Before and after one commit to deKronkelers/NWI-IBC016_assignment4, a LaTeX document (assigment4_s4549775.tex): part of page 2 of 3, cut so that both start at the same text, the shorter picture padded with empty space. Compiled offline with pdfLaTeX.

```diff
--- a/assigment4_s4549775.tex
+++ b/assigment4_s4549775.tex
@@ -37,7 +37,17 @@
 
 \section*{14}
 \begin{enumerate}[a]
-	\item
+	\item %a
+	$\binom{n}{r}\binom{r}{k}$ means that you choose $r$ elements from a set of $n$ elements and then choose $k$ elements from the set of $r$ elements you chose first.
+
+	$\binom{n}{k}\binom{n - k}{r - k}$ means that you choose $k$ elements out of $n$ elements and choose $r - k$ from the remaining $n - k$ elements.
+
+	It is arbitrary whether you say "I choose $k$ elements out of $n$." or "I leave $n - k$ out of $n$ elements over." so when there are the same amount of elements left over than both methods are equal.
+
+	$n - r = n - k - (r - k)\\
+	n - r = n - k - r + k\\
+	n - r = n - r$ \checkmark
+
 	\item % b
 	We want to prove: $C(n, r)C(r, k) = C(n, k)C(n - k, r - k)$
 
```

* * *

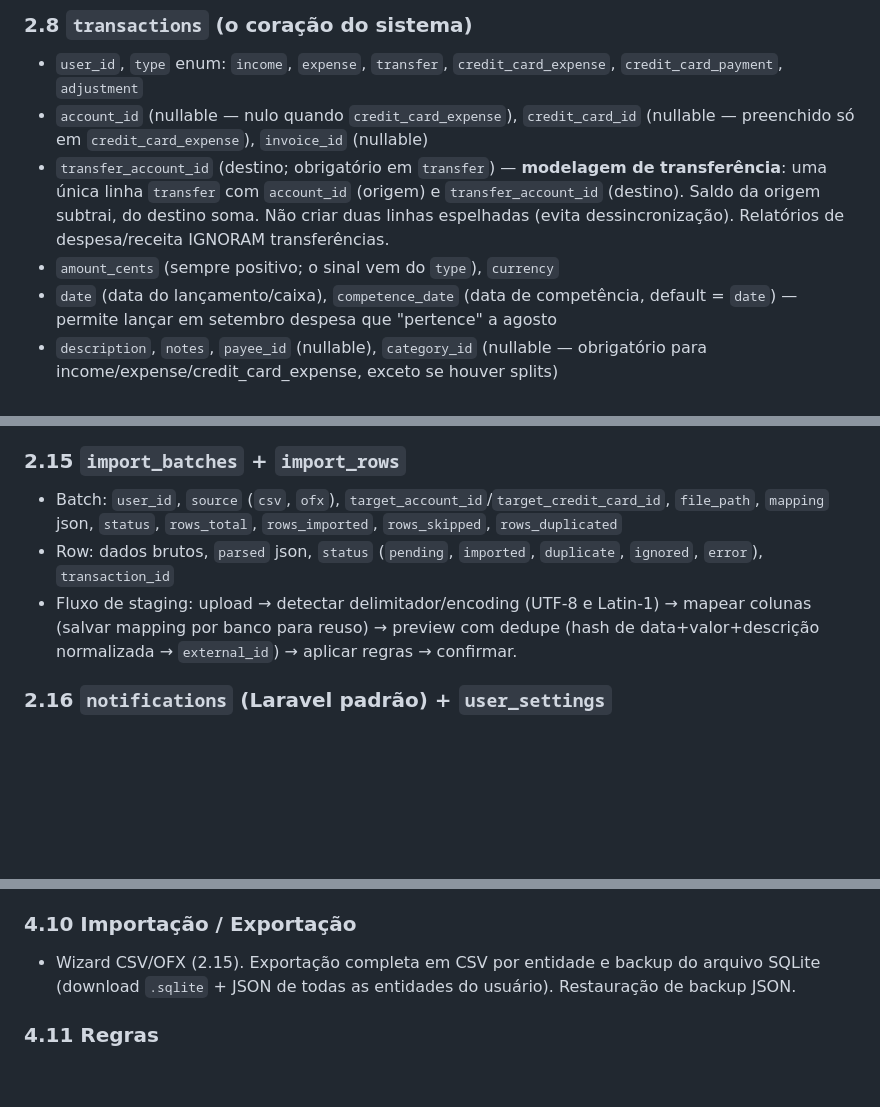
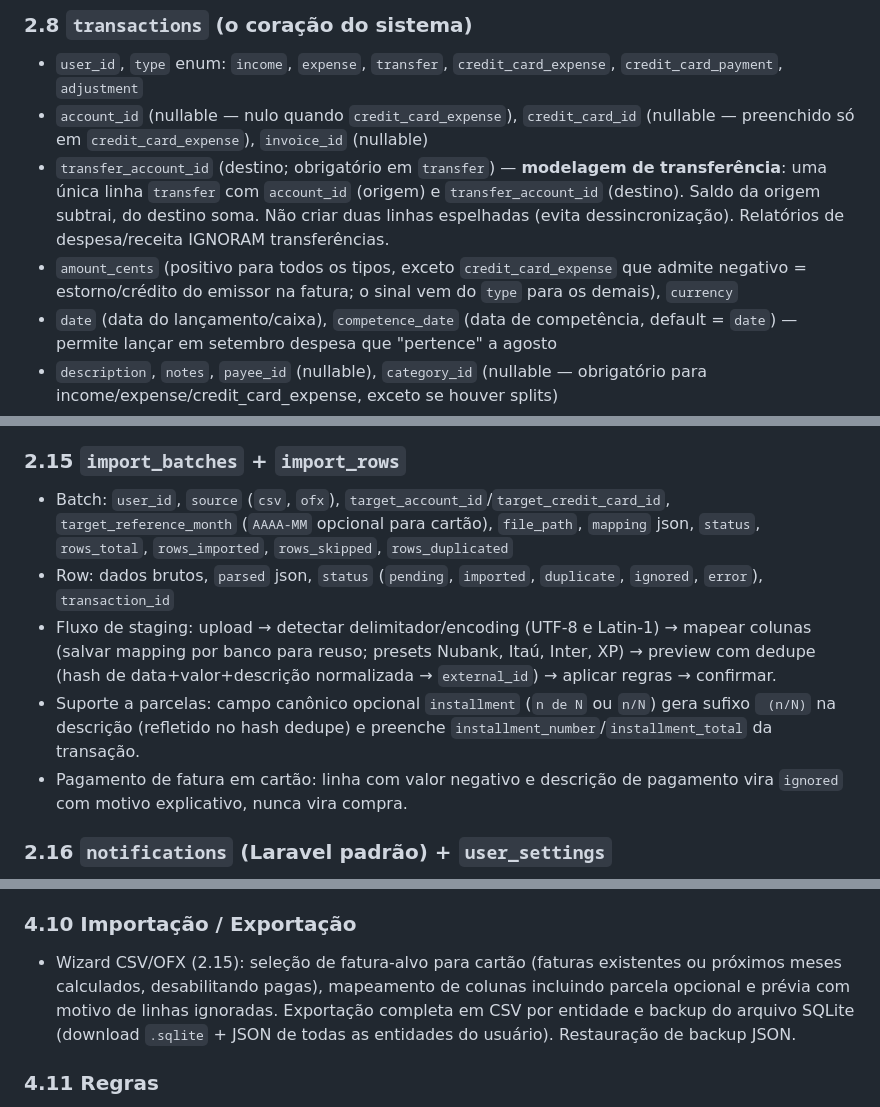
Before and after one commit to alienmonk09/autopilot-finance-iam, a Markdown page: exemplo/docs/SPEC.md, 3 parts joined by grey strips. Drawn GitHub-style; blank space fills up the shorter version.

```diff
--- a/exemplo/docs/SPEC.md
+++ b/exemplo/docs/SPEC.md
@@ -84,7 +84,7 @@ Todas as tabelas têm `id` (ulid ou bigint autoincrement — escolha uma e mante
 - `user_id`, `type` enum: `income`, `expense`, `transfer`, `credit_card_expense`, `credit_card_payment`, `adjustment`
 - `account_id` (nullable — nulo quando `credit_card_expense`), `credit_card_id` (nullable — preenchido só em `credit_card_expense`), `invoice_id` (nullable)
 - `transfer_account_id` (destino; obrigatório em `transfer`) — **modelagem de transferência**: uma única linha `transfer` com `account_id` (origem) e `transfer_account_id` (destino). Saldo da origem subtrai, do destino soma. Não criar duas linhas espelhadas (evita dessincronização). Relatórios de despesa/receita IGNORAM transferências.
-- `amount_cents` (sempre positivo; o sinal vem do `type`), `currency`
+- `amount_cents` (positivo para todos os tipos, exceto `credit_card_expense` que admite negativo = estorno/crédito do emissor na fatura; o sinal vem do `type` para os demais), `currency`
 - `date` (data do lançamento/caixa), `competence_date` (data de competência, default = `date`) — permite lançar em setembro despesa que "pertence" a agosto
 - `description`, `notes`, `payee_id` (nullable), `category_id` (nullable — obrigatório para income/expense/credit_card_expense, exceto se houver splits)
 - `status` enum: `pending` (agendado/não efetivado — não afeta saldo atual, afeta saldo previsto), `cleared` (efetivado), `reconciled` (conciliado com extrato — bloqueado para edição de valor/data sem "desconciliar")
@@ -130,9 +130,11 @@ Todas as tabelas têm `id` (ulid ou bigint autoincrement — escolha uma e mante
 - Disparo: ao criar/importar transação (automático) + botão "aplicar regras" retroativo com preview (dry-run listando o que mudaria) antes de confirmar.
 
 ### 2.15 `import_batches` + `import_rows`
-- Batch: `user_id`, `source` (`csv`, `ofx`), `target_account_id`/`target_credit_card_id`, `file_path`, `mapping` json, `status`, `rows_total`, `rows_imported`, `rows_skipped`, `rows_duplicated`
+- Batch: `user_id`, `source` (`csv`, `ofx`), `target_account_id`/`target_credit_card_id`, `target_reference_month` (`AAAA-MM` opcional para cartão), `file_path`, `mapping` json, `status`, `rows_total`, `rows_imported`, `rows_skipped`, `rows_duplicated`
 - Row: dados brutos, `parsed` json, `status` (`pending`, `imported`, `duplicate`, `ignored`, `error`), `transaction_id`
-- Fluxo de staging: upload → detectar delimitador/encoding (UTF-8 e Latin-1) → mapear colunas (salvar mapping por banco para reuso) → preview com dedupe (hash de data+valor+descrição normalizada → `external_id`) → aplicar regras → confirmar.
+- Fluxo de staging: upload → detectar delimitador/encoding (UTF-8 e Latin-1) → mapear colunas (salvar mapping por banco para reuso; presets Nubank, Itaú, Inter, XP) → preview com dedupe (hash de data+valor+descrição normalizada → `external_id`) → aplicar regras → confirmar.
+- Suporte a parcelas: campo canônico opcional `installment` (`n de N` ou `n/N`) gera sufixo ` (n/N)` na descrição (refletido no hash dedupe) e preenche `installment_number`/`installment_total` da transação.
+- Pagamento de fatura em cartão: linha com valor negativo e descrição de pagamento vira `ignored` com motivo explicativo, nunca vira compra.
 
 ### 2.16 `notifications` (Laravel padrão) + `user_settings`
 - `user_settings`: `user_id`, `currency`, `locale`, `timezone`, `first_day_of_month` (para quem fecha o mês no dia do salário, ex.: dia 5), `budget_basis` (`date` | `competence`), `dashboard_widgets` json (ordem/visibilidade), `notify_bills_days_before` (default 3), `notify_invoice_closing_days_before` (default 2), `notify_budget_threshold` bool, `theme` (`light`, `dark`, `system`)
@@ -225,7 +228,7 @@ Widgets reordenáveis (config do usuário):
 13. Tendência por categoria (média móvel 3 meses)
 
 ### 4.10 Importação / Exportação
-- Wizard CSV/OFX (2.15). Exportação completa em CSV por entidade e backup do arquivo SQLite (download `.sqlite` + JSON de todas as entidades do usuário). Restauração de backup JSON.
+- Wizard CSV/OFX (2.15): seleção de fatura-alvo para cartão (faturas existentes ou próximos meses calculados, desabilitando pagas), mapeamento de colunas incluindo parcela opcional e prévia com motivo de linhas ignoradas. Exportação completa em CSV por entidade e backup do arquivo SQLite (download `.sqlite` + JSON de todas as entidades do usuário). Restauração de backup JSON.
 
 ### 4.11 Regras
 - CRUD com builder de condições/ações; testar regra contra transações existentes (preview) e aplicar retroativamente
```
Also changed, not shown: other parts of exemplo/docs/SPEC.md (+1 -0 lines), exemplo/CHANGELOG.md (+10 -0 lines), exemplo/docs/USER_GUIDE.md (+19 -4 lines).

--

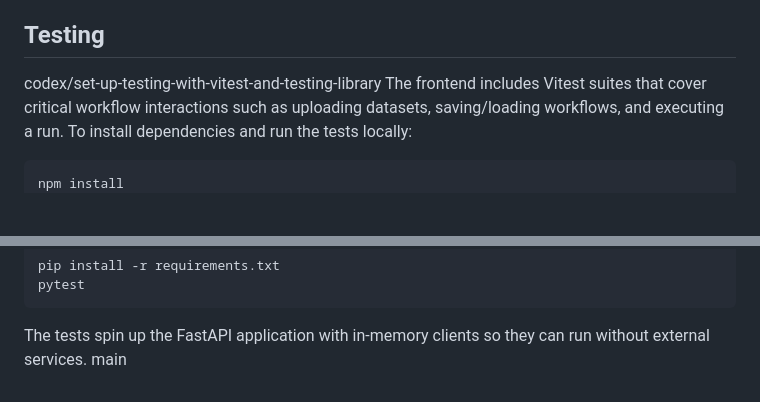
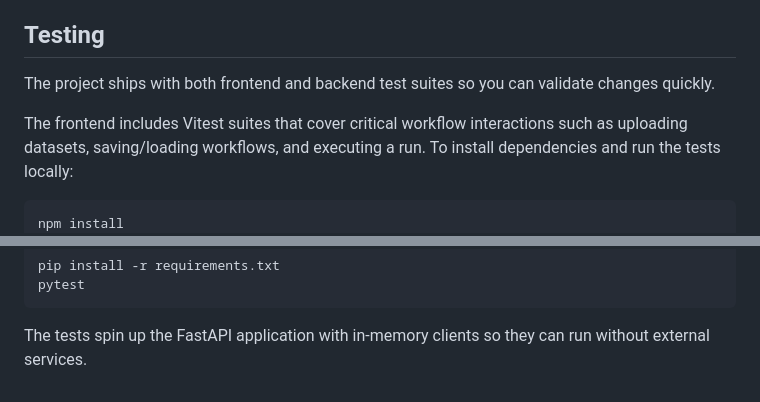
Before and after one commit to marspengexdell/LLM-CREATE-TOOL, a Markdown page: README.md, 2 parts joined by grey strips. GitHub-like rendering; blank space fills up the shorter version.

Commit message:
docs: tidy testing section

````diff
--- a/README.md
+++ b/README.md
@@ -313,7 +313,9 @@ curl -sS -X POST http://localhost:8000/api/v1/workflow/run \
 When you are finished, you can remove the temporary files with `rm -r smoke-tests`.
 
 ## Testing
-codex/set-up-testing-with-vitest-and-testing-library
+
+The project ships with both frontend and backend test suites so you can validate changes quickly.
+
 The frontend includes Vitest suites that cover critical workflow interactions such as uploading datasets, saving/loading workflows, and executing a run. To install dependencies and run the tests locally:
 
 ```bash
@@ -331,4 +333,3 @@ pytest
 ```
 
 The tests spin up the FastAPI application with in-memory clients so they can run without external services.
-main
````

> _Requirement_: Apply a filter to the listing above so that only lines with "docs" are kept, and copy those lines.

> _Output_:
Before and after one commit to alienmonk09/autopilot-finance-iam, a Markdown page: exemplo/docs/SPEC.md, 3 parts joined by grey strips. Drawn GitHub-style; blank space fills up the shorter version.
--- a/exemplo/docs/SPEC.md
+++ b/exemplo/docs/SPEC.md
Also changed, not shown: other parts of exemplo/docs/SPEC.md (+1 -0 lines), exemplo/CHANGELOG.md (+10 -0 lines), exemplo/docs/USER_GUIDE.md (+19 -4 lines).
docs: tidy testing section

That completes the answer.